Thank you so much! I totally agree 😊
Thanks for sharing this, its an important topic to discuss! I am a mental health counselor and I treat anxiety daily. As a Christian I know a portion of this is a spiritual battle.
Hey there! Thanks for your comment 🙂 I want to become a professional counselor one day as well, so I agree with you that this is an important topic to discuss.
One thing that truly bothers me is when people want to blame downfalls, failures, shortcomings or really, any negative aspect of life, on “a lack of faith”. That is a despicable lie, and I hope you’re never tempted to believe it. As you point out so well, a lack of faith and losing focus are not the same thing at all. Romans 3:3 says, “What if some did not have faith? Will their lack of faith nullify God’s faithfulness? Not at all!” And Romans 12: “For by the grace given me I say to every one of you: Do not think of yourself more highly than you ought, but rather think of yourself with sober judgement, in accordance with the measure of faith God has given you. Just as each of us has one body with many members, and these members do not all have the same function, so in Christ we who are many form one body, and each member belongs to all the others. We have different gifts, according to the grace given us.” God gives a measure of faith to every man, but that doesn’t mean that we all have the same amount.
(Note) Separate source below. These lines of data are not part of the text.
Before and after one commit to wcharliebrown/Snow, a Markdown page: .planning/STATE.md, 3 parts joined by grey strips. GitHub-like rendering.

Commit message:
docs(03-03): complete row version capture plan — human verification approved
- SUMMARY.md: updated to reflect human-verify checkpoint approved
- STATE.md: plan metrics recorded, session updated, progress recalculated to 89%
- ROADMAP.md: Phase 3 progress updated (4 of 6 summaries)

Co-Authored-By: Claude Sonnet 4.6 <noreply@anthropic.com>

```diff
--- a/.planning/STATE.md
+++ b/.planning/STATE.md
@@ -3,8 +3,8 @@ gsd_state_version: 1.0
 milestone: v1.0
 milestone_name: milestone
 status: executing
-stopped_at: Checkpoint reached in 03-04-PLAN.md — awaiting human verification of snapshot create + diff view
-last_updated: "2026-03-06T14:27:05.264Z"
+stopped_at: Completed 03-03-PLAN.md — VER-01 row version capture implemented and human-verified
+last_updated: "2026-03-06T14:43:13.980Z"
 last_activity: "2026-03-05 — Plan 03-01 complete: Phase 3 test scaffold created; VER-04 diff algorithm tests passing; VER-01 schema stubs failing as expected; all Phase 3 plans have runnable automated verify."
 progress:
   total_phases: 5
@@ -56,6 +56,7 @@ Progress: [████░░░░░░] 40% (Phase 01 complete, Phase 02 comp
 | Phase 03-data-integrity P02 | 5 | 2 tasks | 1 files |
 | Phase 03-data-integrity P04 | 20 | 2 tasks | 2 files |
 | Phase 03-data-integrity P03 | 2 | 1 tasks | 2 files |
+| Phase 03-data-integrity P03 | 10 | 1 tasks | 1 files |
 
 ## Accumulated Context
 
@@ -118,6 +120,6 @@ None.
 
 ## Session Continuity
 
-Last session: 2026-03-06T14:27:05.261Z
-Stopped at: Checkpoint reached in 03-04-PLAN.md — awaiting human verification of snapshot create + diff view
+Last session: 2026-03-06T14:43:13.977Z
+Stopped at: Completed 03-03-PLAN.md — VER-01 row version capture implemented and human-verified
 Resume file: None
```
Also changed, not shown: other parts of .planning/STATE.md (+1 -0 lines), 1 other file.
Faith is putting into practice what you believe. Peter believed that Jesus could hold him above the water — if he hadn’t believed it (lacked faith), he never would have stepped out of that boat. So it wasn’t a lack of faith that caused him to fall into the water. It was, as you said, that he stopped focusing on Jesus.
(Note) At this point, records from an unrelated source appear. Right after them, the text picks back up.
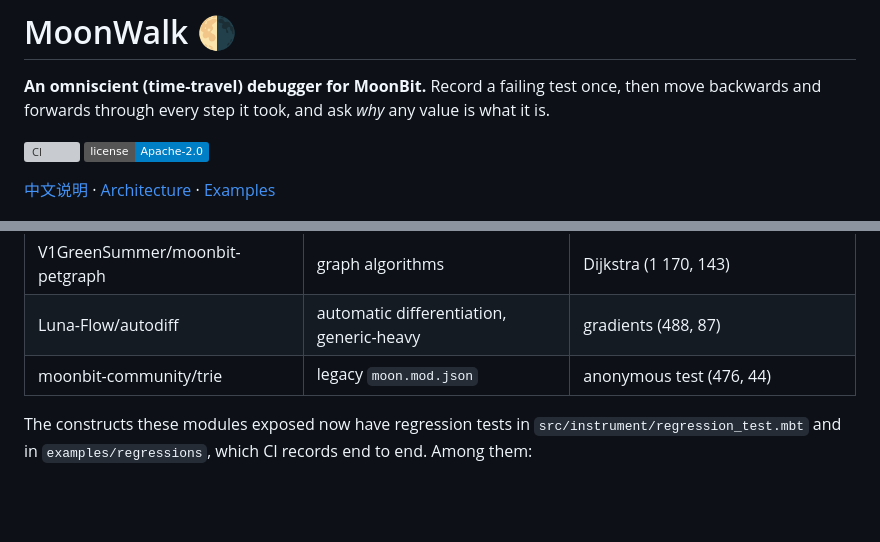
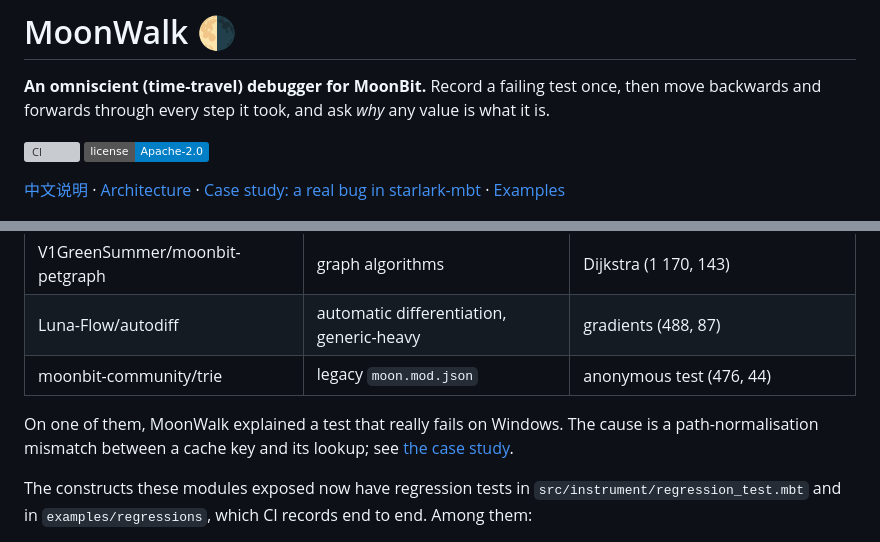
Before and after one commit to wangzh12023/moonwalk, a Markdown page: README.md, 2 parts joined by grey strips. Drawn GitHub-style; badges without logos; blank space fills up the shorter version; grey boxes are pictures that could not be loaded.

```diff
--- a/README.md
+++ b/README.md
@@ -6,7 +6,7 @@ Record a failing test once, then move backwards and forwards through every step
 [![CI](https://github.com/wangzh12023/moonwalk/actions/workflows/ci.yml/badge.svg)](https://github.com/wangzh12023/moonwalk/actions/workflows/ci.yml)
 [![License](https://img.shields.io/badge/license-Apache--2.0-blue)](LICENSE)
 
-[中文说明](README.zh.md) · [Architecture](docs/ARCHITECTURE.md) · [Examples](examples/)
+[中文说明](README.zh.md) · [Architecture](docs/ARCHITECTURE.md) · [Case study: a real bug in starlark-mbt](docs/case-study-starlark.md) · [Examples](examples/)
 
 ![MoonWalk viewer explaining a failing test](docs/images/viewer-inventory.png)
 
@@ -145,6 +145,8 @@ MoonWalk was run against these open-source MoonBit modules. For each one, a test
 | Luna-Flow/autodiff | automatic differentiation, generic-heavy | gradients (488, 87) |
 | moonbit-community/trie | legacy `moon.mod.json` | anonymous test (476, 44) |
 
+On one of them, MoonWalk explained a test that really fails on Windows. The cause is a path-normalisation mismatch between a cache key and its lookup; see [the case study](docs/case-study-starlark.md).
+
 The constructs these modules exposed now have regression tests in `src/instrument/regression_test.mbt` and in `examples/regressions`, which CI records end to end. Among them:
 
 * `else if` without `else`;
```
Also changed, not shown: README.zh.md (+1 -1 lines), docs/case-study-starlark.md (added, +61 -0 lines).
When my mom died, a pastor told my dad and I that it was our “lack of faith” that prevented her from living. That we didn’t believe hard enough. But let me tell you, no two people on the planet prayed harder and had more faith than we did during that time. Sometimes life just happens, and circumstances are out of our hands. Life is not supposed to be easy: This life is our punishment. Of course we’re going to face hardships and trials and persecution. From John 15: “If the world hates you, keep in mind that it hated me first.” And “No servant is greater than his master. If they persecuted me, they will persecute you also.” I don’t know where “Christians” get the idea that if we belong to God, then we’ll have great wealth, possessions and success in this life. I don’t believe that at all. I believe that in this life, we will face great suffering. But this is what I love most about your blog: You’re always reminding us that in the face of that suffering, we will survive as long as we hold on to Jesus. No matter the trials we face, we don’t have to face them alone. Jesus gives us strength, someone to hold on to, to lean on. And no matter how bad it gets, there’s nothing that can break us as long as we keep our eyes on Him.
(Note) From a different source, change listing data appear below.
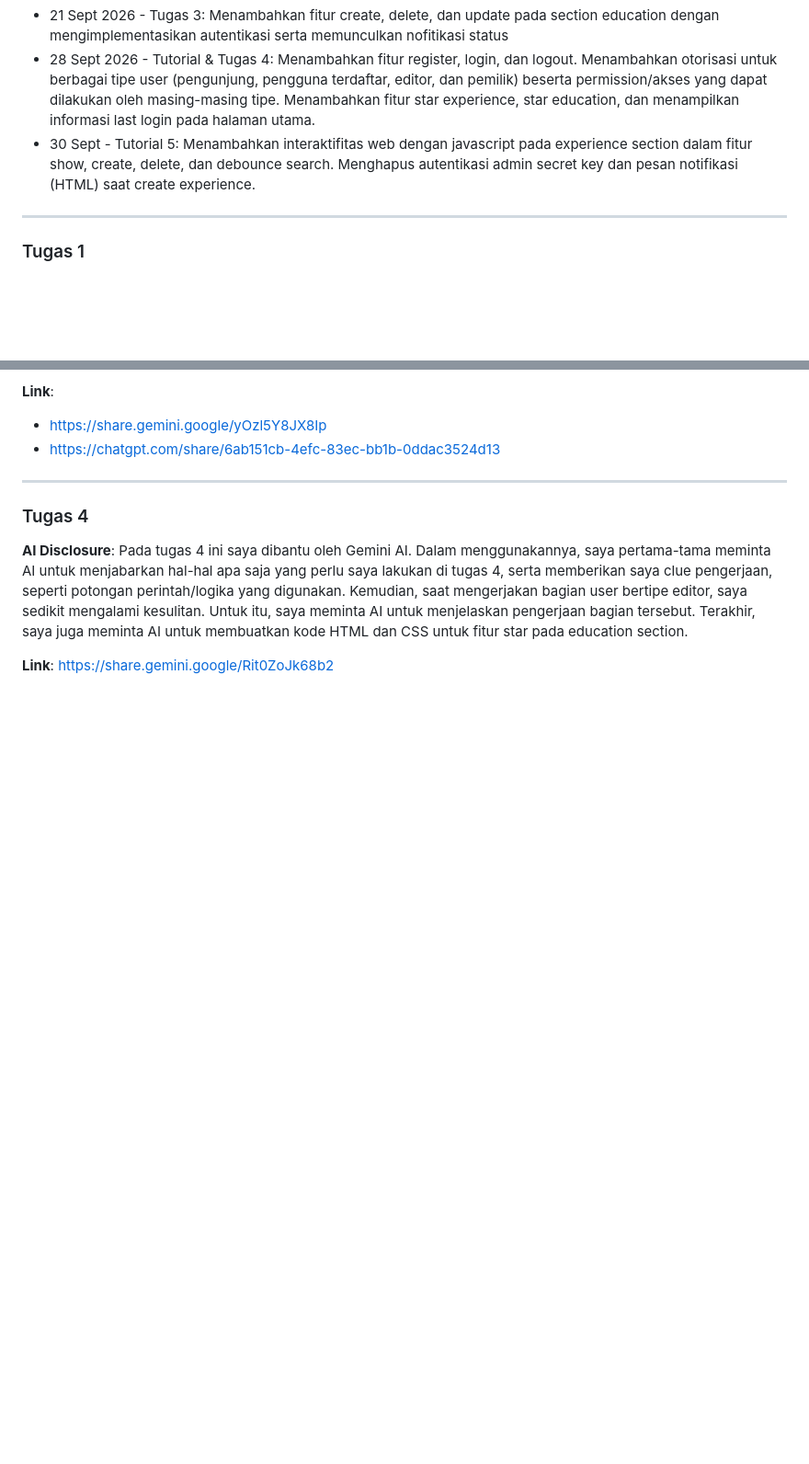
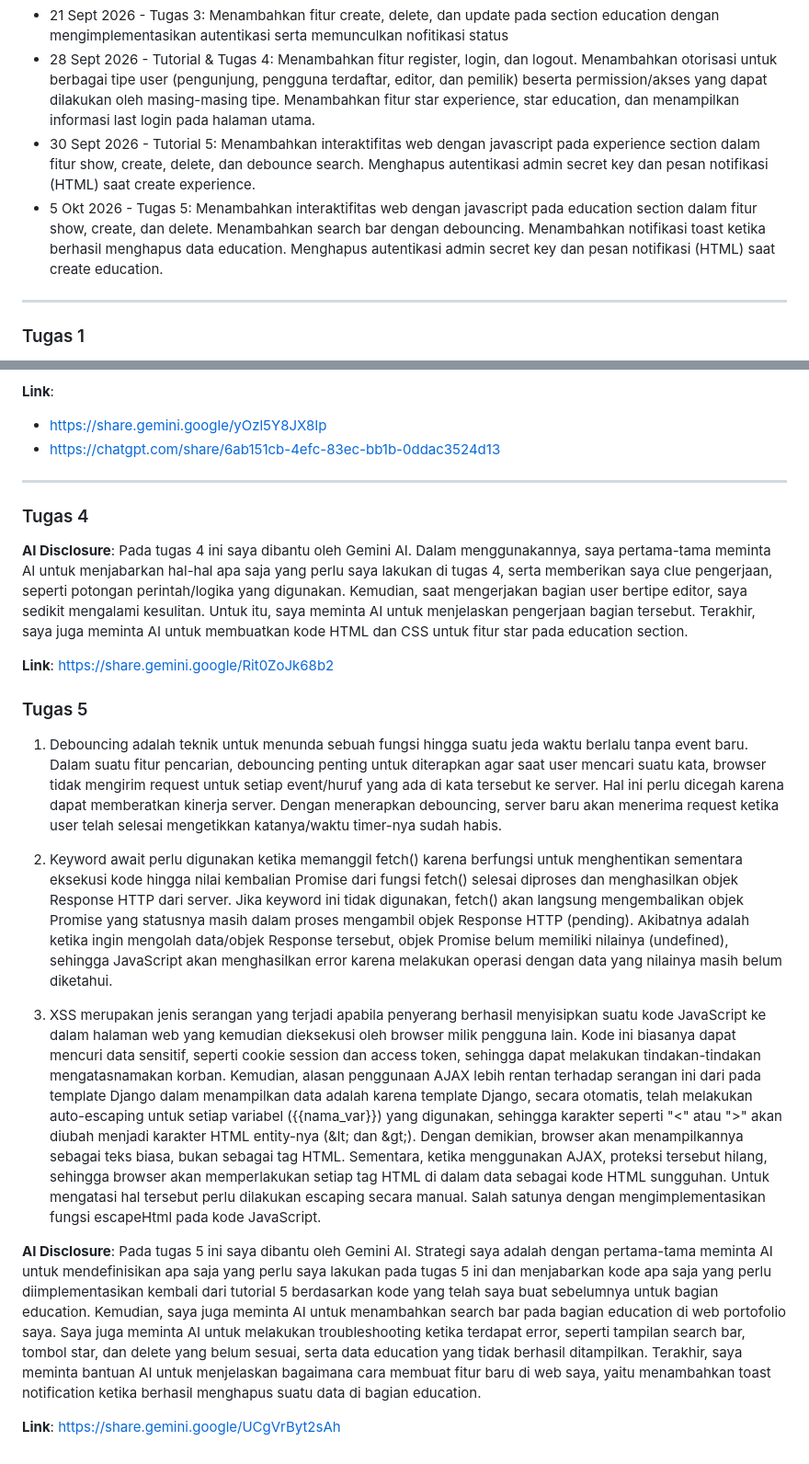
Before and after one commit to zakirdpradana/myportofolio, a Markdown page: README.md, 2 parts joined by grey strips. Shown at 92% size. Rendered like a GitHub page; blank space fills up the shorter version.

Commit message:
docs: add project weekly progress, assignment 5 answers, and AI disclosure (Tugas 5)

```diff
--- a/README.md
+++ b/README.md
@@ -20,7 +20,8 @@ Proyek ini adalah sebuah website portofolio pribadi yang dibangun secara bertaha
 - 16 Sept 2026 - Tutorial 3: Menambahkan fitur create, search, dan delete pada section experience serta mengimplementasikan autentikasi saat create/delete
 - 21 Sept 2026 - Tugas 3: Menambahkan fitur create, delete, dan update pada section education dengan mengimplementasikan autentikasi serta memunculkan nofitikasi status
 - 28 Sept 2026 - Tutorial & Tugas 4: Menambahkan fitur register, login, dan logout. Menambahkan otorisasi untuk berbagai tipe user (pengunjung, pengguna terdaftar, editor, dan pemilik) beserta permission/akses yang dapat dilakukan oleh masing-masing tipe. Menambahkan fitur star experience, star education, dan menampilkan informasi last login pada halaman utama.
-- 30 Sept - Tutorial 5: Menambahkan interaktifitas web dengan javascript pada experience section dalam fitur show, create, delete, dan debounce search. Menghapus autentikasi admin secret key dan pesan notifikasi (HTML) saat create experience.
+- 30 Sept 2026 - Tutorial 5: Menambahkan interaktifitas web dengan javascript pada experience section dalam fitur show, create, delete, dan debounce search. Menghapus autentikasi admin secret key dan pesan notifikasi (HTML) saat create experience.
+- 5 Okt 2026 - Tugas 5: Menambahkan interaktifitas web dengan javascript pada education section dalam fitur show, create, dan delete. Menambahkan search bar dengan debouncing. Menambahkan notifikasi toast ketika berhasil menghapus data education. Menghapus autentikasi admin secret key dan pesan notifikasi (HTML) saat create education.
 
 ---
 
@@ -84,3 +85,15 @@ Pada tugas 3 ini saya menggunakan Gemini AI dengan strategi, yaitu pertama-tama
 Pada tugas 4 ini saya dibantu oleh Gemini AI. Dalam menggunakannya, saya pertama-tama meminta AI untuk menjabarkan hal-hal apa saja yang perlu saya lakukan di tugas 4, serta memberikan saya clue pengerjaan, seperti potongan perintah/logika yang digunakan. Kemudian, saat mengerjakan bagian user bertipe editor, saya sedikit mengalami kesulitan. Untuk itu, saya meminta AI untuk menjelaskan pengerjaan bagian tersebut. Terakhir, saya juga meminta AI untuk membuatkan kode HTML dan CSS untuk fitur star pada education section.
 
 **Link**: https://share.gemini.google/Rit0ZoJk68b2
+
+### Tugas 5
+1. Debouncing adalah teknik untuk menunda sebuah fungsi hingga suatu jeda waktu berlalu tanpa event baru. Dalam suatu fitur pencarian, debouncing penting untuk diterapkan agar saat user mencari suatu kata, browser tidak mengirim request untuk setiap event/huruf yang ada di kata tersebut ke server. Hal ini perlu dicegah karena dapat memberatkan kinerja server. Dengan menerapkan debouncing, server baru akan menerima request ketika user telah selesai mengetikkan katanya/waktu timer-nya sudah habis.
+
+2. Keyword await perlu digunakan ketika memanggil fetch() karena berfungsi untuk menghentikan sementara eksekusi kode hingga nilai kembalian Promise dari fungsi fetch() selesai diproses dan menghasilkan objek Response HTTP dari server. Jika keyword ini tidak digunakan, fetch() akan langsung mengembalikan objek Promise yang statusnya masih dalam proses mengambil objek Response HTTP (pending). Akibatnya adalah ketika ingin mengolah data/objek Response tersebut, objek Promise belum memiliki nilainya (undefined), sehingga JavaScript akan menghasilkan error karena melakukan operasi dengan data yang nilainya masih belum diketahui.
+
+3. XSS merupakan jenis serangan yang terjadi apabila penyerang berhasil menyisipkan suatu kode JavaScript ke dalam halaman web yang kemudian dieksekusi oleh browser milik pengguna lain. Kode ini biasanya dapat mencuri data sensitif, seperti cookie session dan access token, sehingga dapat melakukan tindakan-tindakan mengatasnamakan korban. Kemudian, alasan penggunaan AJAX lebih rentan terhadap serangan ini dari pada template Django dalam menampilkan data adalah karena template Django, secara otomatis, telah melakukan auto-escaping untuk setiap variabel ({{nama_var}}) yang digunakan, sehingga karakter seperti "<" atau ">" akan diubah menjadi karakter HTML entity-nya (\&lt; dan \&gt;). Dengan demikian, browser akan menampilkannya sebagai teks biasa, bukan sebagai tag HTML. Sementara, ketika menggunakan AJAX, proteksi tersebut hilang, sehingga browser akan memperlakukan setiap tag HTML di dalam data sebagai kode HTML sungguhan. Untuk mengatasi hal tersebut perlu dilakukan escaping secara manual. Salah satunya dengan mengimplementasikan fungsi escapeHtml pada kode JavaScript.
+
+**AI Disclosure**:
+Pada tugas 5 ini saya dibantu oleh Gemini AI. Strategi saya adalah dengan pertama-tama meminta AI untuk mendefinisikan apa saja yang perlu saya lakukan pada tugas 5 ini dan menjabarkan kode apa saja yang perlu diimplementasikan kembali dari tutorial 5 berdasarkan kode yang telah saya buat sebelumnya untuk bagian education. Kemudian, saya juga meminta AI untuk menambahkan search bar pada bagian education di web portofolio saya. Saya juga meminta AI untuk melakukan troubleshooting ketika terdapat error, seperti tampilan search bar, tombol star, dan delete yang belum sesuai, serta data education yang tidak berhasil ditampilkan. Terakhir, saya meminta bantuan AI untuk menjelaskan bagaimana cara membuat fitur baru di web saya, yaitu menambahkan toast notification ketika berhasil menghapus suatu data di bagian education.
+
+**Link**: https://share.gemini.google/UCgVrByt2sAh
```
Wendy, you are a treasure chest of wisdom! Thank you for your comment. Just like you said, at least Peter had the courage to step off of the boat. Even faith as small as a mustard seed can move mountains. It’s a growing process until we get to heaven, and of course, everything all depends on God’s will and timetable (which isn’t always ours). I’m sorry about your mom and what those people said. I think a lot of people mean well, but get insecure that perhaps God isn’t real or moving if they don’t see what they want to see. Of course, I could be wrong. We’re all flawed, and no one’s faith is yet perfect. Thank you so much for your kind words and encouragement!